Among the records of the Harpur Crewe collection are a couple of Victorian scrap albums of Christmas cards collected by or for children of the family. One belonged to Richard Fynderne Harpur Crewe (called Dickie) in the 1880s and the other to his sister Frances in the 1890s.I have gathered together a number of images from these two albums (document reference numbers D2375/M/260/7 and D2375/M/246/10) to show the sort of Christmas cards they had then. They’re certainly different, perhaps unbearably so for some! Lots of cute cats and dogs and the like.
There are a couple of Santa Claus cards which stand out. I particularly like the one on the left, not only because he is pedalling away on his penny farthing but also because he has on the red tunic usually associated with him. You often hear that the modern image of Santa was the product of advertising in the 1930s by some soft drink company or other, so it’s nice to see that it was based on something that did have an earlier tradition.
There are quite a few quirky ones. Clowns, monkeys and soldiers feature on them more than they tend to do today. I do like the hopeful size of the girl’s stocking, but parents may disagree! Nothing, however, for me quite conjures up the true meaning of Christmas as the idea of kangaroos prospecting for gold.

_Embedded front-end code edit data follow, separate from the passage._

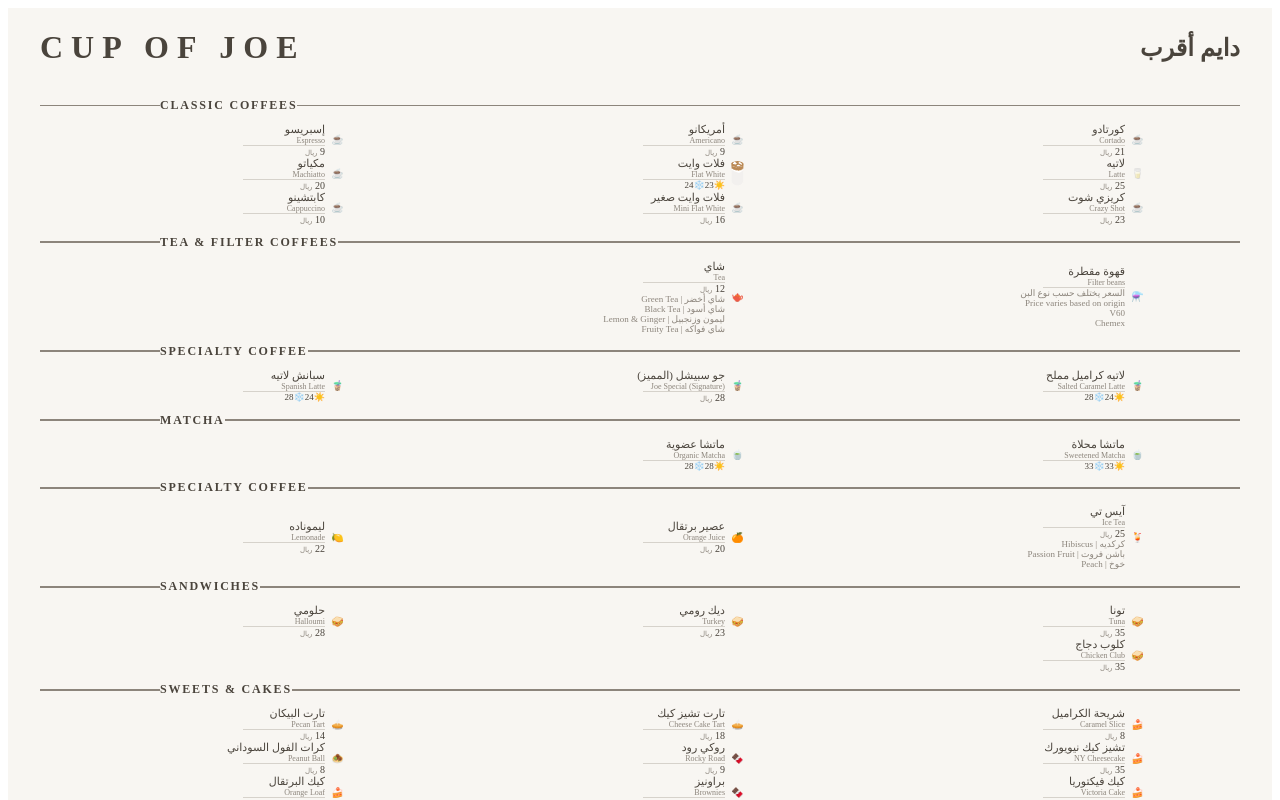
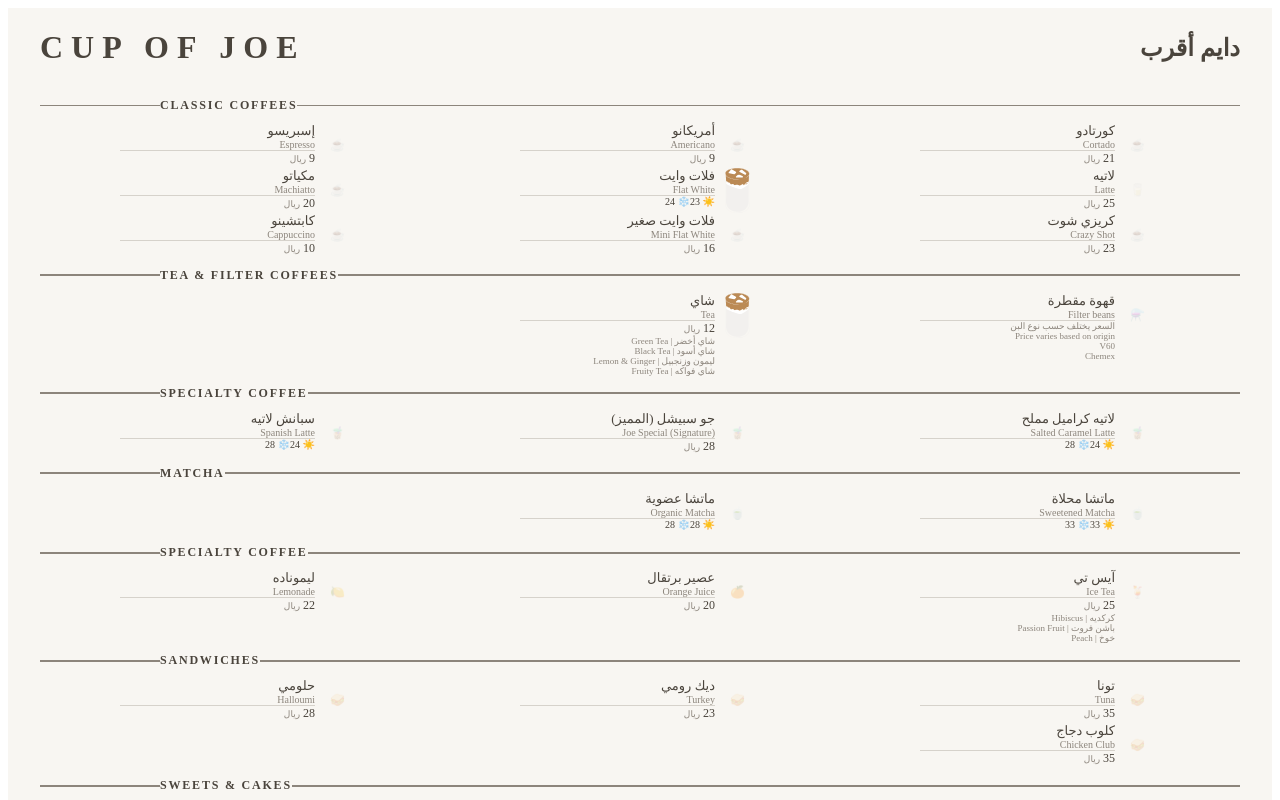
Before and after one commit to MishalTouhiri/cup-of-joe, a Next.js app: page / in a window 1280 px wide. Shown: the top 800 px of the page. Built offline with nearby package versions, Linux system fonts and the light colour scheme.

Commit message:
good img

```diff
--- a/src/components/MenuItem.jsx
+++ b/src/components/MenuItem.jsx
@@ -5,12 +5,8 @@
 const MenuItem = ({ ar, en, price, priceHot, priceCold, img, subText }) => {
   const [imgError, setImgError] = useState(false);
 
-  const normalizedImg =
-    typeof img === 'string' ? img.trim().replace(/\\/g, '/') : img;
-
-  const isImagePath =
-    typeof normalizedImg === 'string' &&
-    /\.(svg|png|jpe?g|gif|webp)$/i.test(normalizedImg);
+  const normalizedImg = typeof img === 'string' ? img.trim().replace(/\\/g, '/') : img;
+  const isImagePath = typeof normalizedImg === 'string' && /\.(svg|png|jpe?g|gif|webp)$/i.test(normalizedImg);
 
   const imageUrl = isImagePath
     ? normalizedImg.startsWith('/') || normalizedImg.startsWith('http')
@@ -24,89 +20,68 @@
     setImgError(false);
   }, [imageUrl]);
 
-  console.log('Rendering MenuItem:', { ar, en, imageUrl, imgError });
+  return (
+    <div dir="rtl" className="flex items-start justify-between w-full max-w-[240px] gap-2 px-1 py-2 group">
 
-  return (
-    <div
-      dir="rtl"
-      className="flex items-center w-full max-w-[220px] min-w-0 gap-3 px-1 py-1"
-    >
-
-      {/* ================= IMAGE ================= */}
-      <div className="w-[25px] h-[25px] shrink-0 flex items-center justify-center overflow-hidden rounded-full">
+      {/* 1. الصورة (أصبحت الآن في اليمين) */}
+      <div className="w-[45px] h-[45px] sm:w-[55px] sm:h-[55px] shrink-0 flex items-center justify-center mt-1">
         {imageUrl && isImagePath && !imgError ? (
           <img
             src={imageUrl}
             alt={en || ar}
-            className="w-full h-full object-contain"
-            onLoad={() => console.log('Image loaded:', imageUrl)}
-            onError={() => {
-              console.log('Image error:', imageUrl);
-              setImgError(true);
-            }}
+            className="w-full h-full object-contain mix-blend-multiply group-hover:scale-105 transition-transform duration-300"
+            onError={() => setImgError(true)}
           />
         ) : (
-          <span className="text-[10px] flex items-center justify-center w-full h-full">
+          <span className="text-[12px] opacity-20">
             {imgError ? fallbackIcon : normalizedImg}
           </span>
         )}
       </div>
 
-      {/* ================= TEXT ================= */}
-      <div className="flex flex-col flex-1 min-w-0 gap-0.5">
+      {/* 2. حاوية النصوص (أصبحت الآن في اليسار) */}
+      <div className="flex flex-col flex-1 min-w-0 mr-2">
 
-        {/* الاسم */}
+        {/* منطقة العنوان */}
         <div className="flex flex-col items-start leading-tight">
-
-          <span className="font-bold text-[#4a443c] text-[11px] sm:text-[13px] md:text-[14px] break-words w-full">
+          <span className="font-bold text-[#4a443c] text-[13px] sm:text-[14px]">
             {ar}
           </span>
-
-          <span className="text-[#8c857c] text-[8px] sm:text-[10px] truncate w-full font-medium">
+          <span className="text-[#8c857c] text-[10px] sm:text-[11px] font-medium">
             {en}
           </span>
-
         </div>
 
-        {/* الخط */}
-        <div className="border-b-[1px] border-[#d6d2cb] my-1 w-[42%]"></div>
+        {/* الخط الفاصل: يبدأ من تحت النص الإنجليزي مباشرة */}
+        <div className="border-b border-[#d6d2cb] w-full my-1.5"></div>
 
-        {/* السعر */}
-        <div className="flex items-center gap-1 font-bold text-[#4a443c] flex-wrap mb-1">
-
+        {/* السعر والوصف */}
+        <div className="flex flex-col gap-1">
           {price && (
-            <span className="text-[10px] sm:text-[11px] whitespace-nowrap">
-              {price}{" "}
-              <span className="text-[7px] sm:text-[9px] text-[#8c857c] font-normal">
-                ريال
-              </span>
+            <span className="font-bold text-[#4a443c] text-[12px]">
+              {price} <span className="text-[9px] text-[#8c857c] font-normal">ريال</span>
             </span>
           )}
 
           {(priceHot || priceCold) && (
-            <div className="flex gap-1 text-[9px] sm:text-[10px]">
-              {priceHot && <span>☀️{priceHot}</span>}
-              {priceCold && <span>❄️{priceCold}</span>}
+            <div className="flex gap-2 text-[10px] font-bold text-[#4a443c]">
+              {priceHot && <span>☀️ {priceHot}</span>}
+              {priceCold && <span>❄️ {priceCold}</span>}
             </div>
           )}
 
-        </div>
-
-        {/* الوصف */}
           {subText && (
             <div className="mt-1 flex flex-col gap-0.5">
               {subText.split('\n').map((line, index) => (
-              <div
-                key={index}
-                className="text-[9px] sm:text-[11px] text-[#8c857c] flex items-center gap-1 leading-relaxed"
-              >
+                <div key={index} className="text-[9px] text-[#8c857c] leading-tight flex items-center gap-1">
                   <span className="break-words">{line}</span>
                 </div>
               ))}
             </div>
           )}
+        </div>
+      </div>
 
-      </div>
     </div>
   );
 };
--- a/src/data/menuData.js
+++ b/src/data/menuData.js
@@ -20,7 +20,7 @@
     title: "TEA & FILTER COFFEES",
     items: [
       { ar: "قهوة مقطرة", en: "Filter beans", img: "⚗️", subText: "السعر يختلف حسب نوع البن\nPrice varies based on origin\nV60\nChemex" },
-      { ar: "شاي", en: "Tea", price: "12", img: "🫖", subText: "شاي أخضر | Green Tea\nشاي أسود | Black Tea\nليمون وزنجبيل | Lemon & Ginger\nشاي فواكه | Fruity Tea" },
+      { ar: "شاي", en: "Tea", price: "12", img: "/SVG/Asset2.svg", subText: "شاي أخضر | Green Tea\nشاي أسود | Black Tea\nليمون وزنجبيل | Lemon & Ginger\nشاي فواكه | Fruity Tea" },
     ]
   },
   {
```
Lines whose indentation alone changed are shown as unchanged.
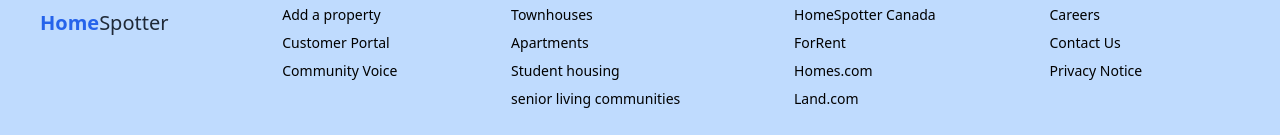
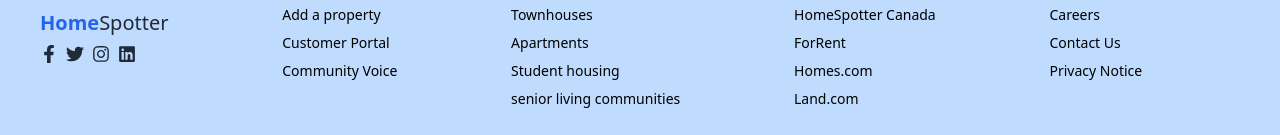
Before and after one commit to Monwar23/project-9, a React (Vite) app: page / in a window 1280 px wide. Shown: the part 3321-3456 px from the top of the page. Built offline with nearby package versions, Linux system fonts and the light colour scheme; no server answers.

Commit message:
added footer social icon

```diff
--- a/src/components/Footer.jsx
+++ b/src/components/Footer.jsx
@@ -1,13 +1,21 @@
 import { Link } from "react-router-dom";
 import { FaHouse } from "react-icons/fa6";
+import { FaFacebookF, FaInstagram, FaLinkedin, FaTwitter, } from "react-icons/fa";
+
 
 
 const Footer = () => {
     return (
         <footer className="footer p-10 bg-blue-200 text-base-content mt-20">
             <aside>
-              <FaHouse className="text-6xl text-blue-600"></FaHouse>
+                <FaHouse className="text-6xl text-blue-600"></FaHouse>
                 <Link to="/" className=" text-xl font-medium"><span className="font-bold text-blue-600">Home</span>Spotter</Link>
+               <div className="flex gap-2">
+               <FaFacebookF className="text-lg"></FaFacebookF>
+                <FaTwitter className="text-lg"></FaTwitter>
+                <FaInstagram className="text-lg"></FaInstagram>
+                <FaLinkedin className="text-lg"></FaLinkedin>
+               </div>
             </aside>
             <nav className="text-black">
                 <h6 className="footer-title">ADVERTISERS</h6>
```
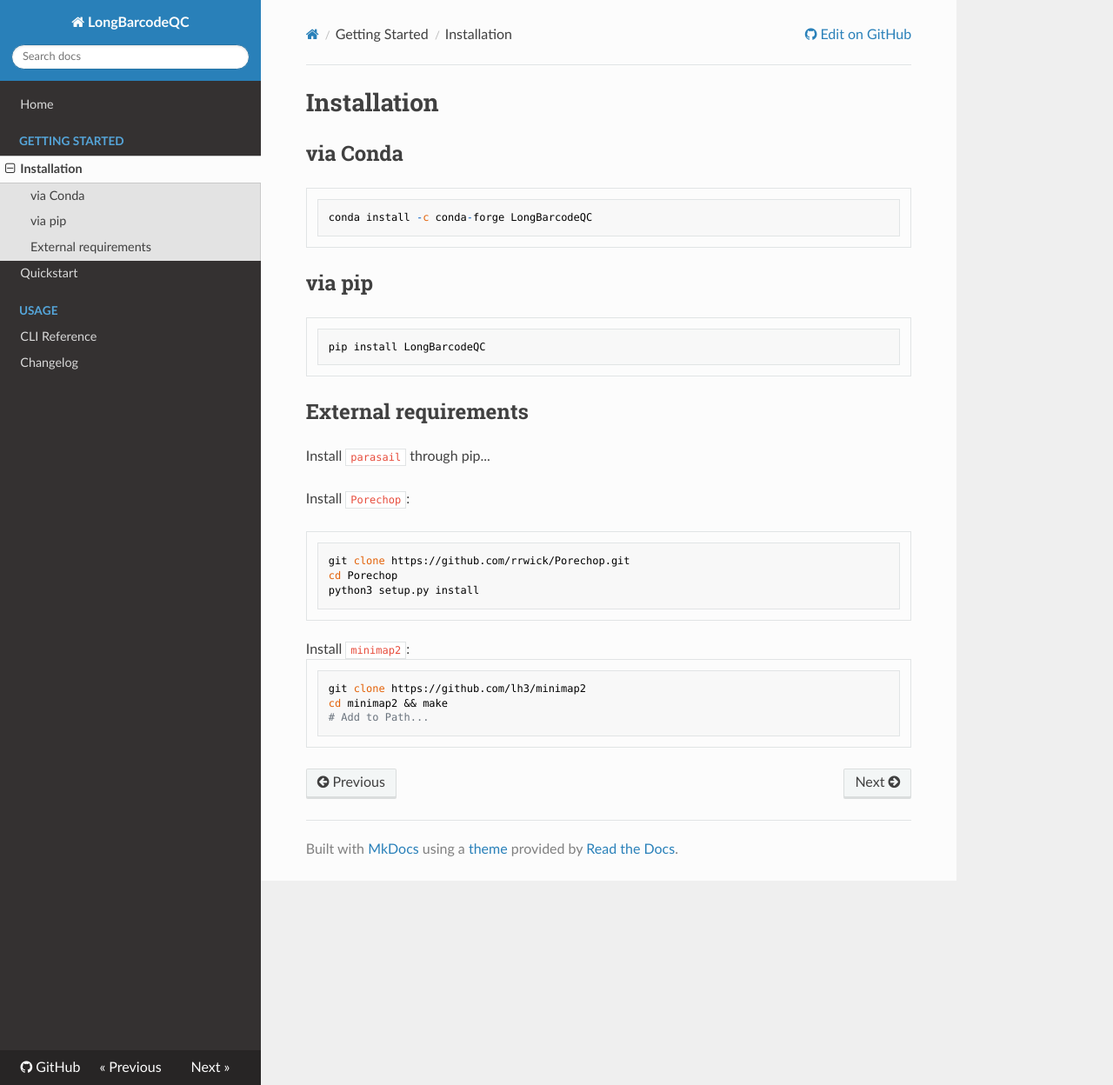
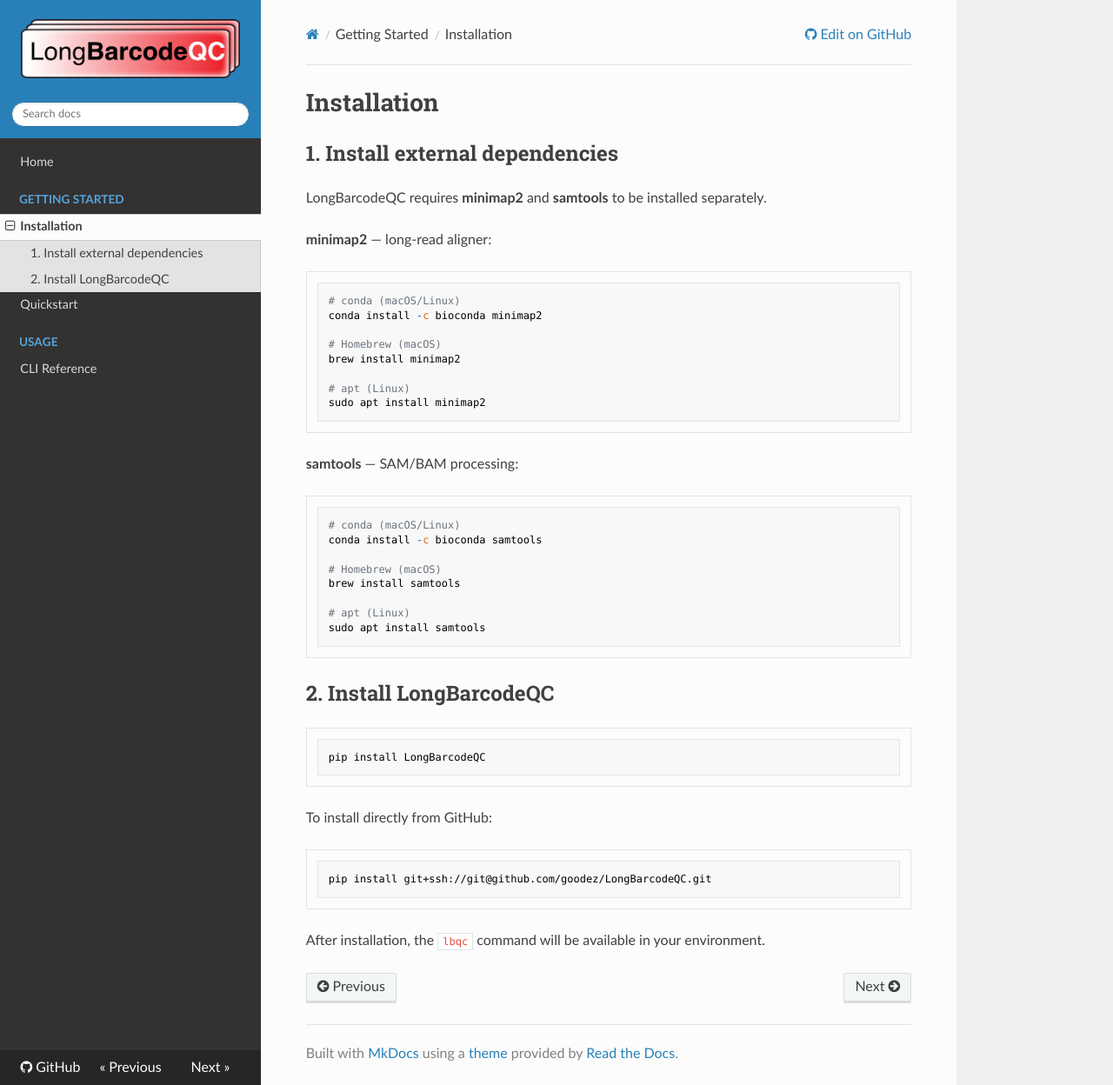
Before and after one commit to ArpiarSaundersLab/LongBarcodeQC, an MkDocs documentation site: the page built from docs/getting-started/installation.md, in a window 1280 px wide and 1248 px high. Shown: the whole window at 87% size. Built offline with MkDocs 1.6.1, drawn with Linux system fonts in a browser that asks for light colours; nearby versions of some CDN libraries.

Commit message:
update documentation (mkdocs)

````diff
--- a/docs/getting-started/installation.md
+++ b/docs/getting-started/installation.md
@@ -1,30 +1,45 @@
 # Installation
 
-## via Conda
+## 1. Install external dependencies
+
+LongBarcodeQC requires **minimap2** and **samtools** to be installed separately.
+
+**minimap2** — long-read aligner:
 
 ```bash
-conda install -c conda-forge LongBarcodeQC
+# conda (macOS/Linux)
+conda install -c bioconda minimap2
+
+# Homebrew (macOS)
+brew install minimap2
+
+# apt (Linux)
+sudo apt install minimap2
 ```
 
-## via pip
+**samtools** — SAM/BAM processing:
+
+```bash
+# conda (macOS/Linux)
+conda install -c bioconda samtools
+
+# Homebrew (macOS)
+brew install samtools
+
+# apt (Linux)
+sudo apt install samtools
+```
+
+## 2. Install LongBarcodeQC
 
 ```bash
 pip install LongBarcodeQC
 ```
 
-## External requirements
+To install directly from GitHub:
 
-Install `parasail` through pip...
+```bash
+pip install git+ssh://git@github.com/goodez/LongBarcodeQC.git
+```
 
-Install `Porechop`:
-```bash
-git clone https://github.com/rrwick/Porechop.git
-cd Porechop
-python3 setup.py install
-```
-Install `minimap2`:
-```bash
-git clone https://github.com/lh3/minimap2
-cd minimap2 && make
-# Add to Path...
-```
+After installation, the `lbqc` command will be available in your environment.
--- a/mkdocs.yml
+++ b/mkdocs.yml
@@ -1,18 +1,11 @@
 site_name: LongBarcodeQC
-site_url: https://goodez.github.io/barcodezy/
-repo_url: https://github.com/goodez/barcodezy
+site_url: https://goodez.github.io/LongBarcodeQC/
+repo_url: https://github.com/goodez/LongBarcodeQC
 edit_uri: edit/main/docs/
 
 theme:
   name: readthedocs
-  features:
-    - navigation.instant
-    - navigation.tracking
-    - navigation.sections
-    - content.code.copy
-    - content.tabs.link
-    - search.suggest
-    - search.highlight
+  logo: assets/icon.png
 
 nav:
   - Home: index.md
@@ -21,7 +14,6 @@
       - Quickstart: getting-started/quickstart.md
   - Usage:
       - CLI Reference: usage/cli.md
-  - Changelog: changelog.md
 
 markdown_extensions:
   - admonition
````
Also changed, not shown: docs/changelog.md (deleted, +0 -1 lines), docs/getting-started/quickstart.md (+37 -5 lines), docs/index.md (+14 -4 lines), docs/usage/cli.md (+30 -21 lines), docs/assets/icon.png (added).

There are also a number of New Year’s greeting cards in the albums, of which these are two of the best.
Merry Christmas and Happy New Year!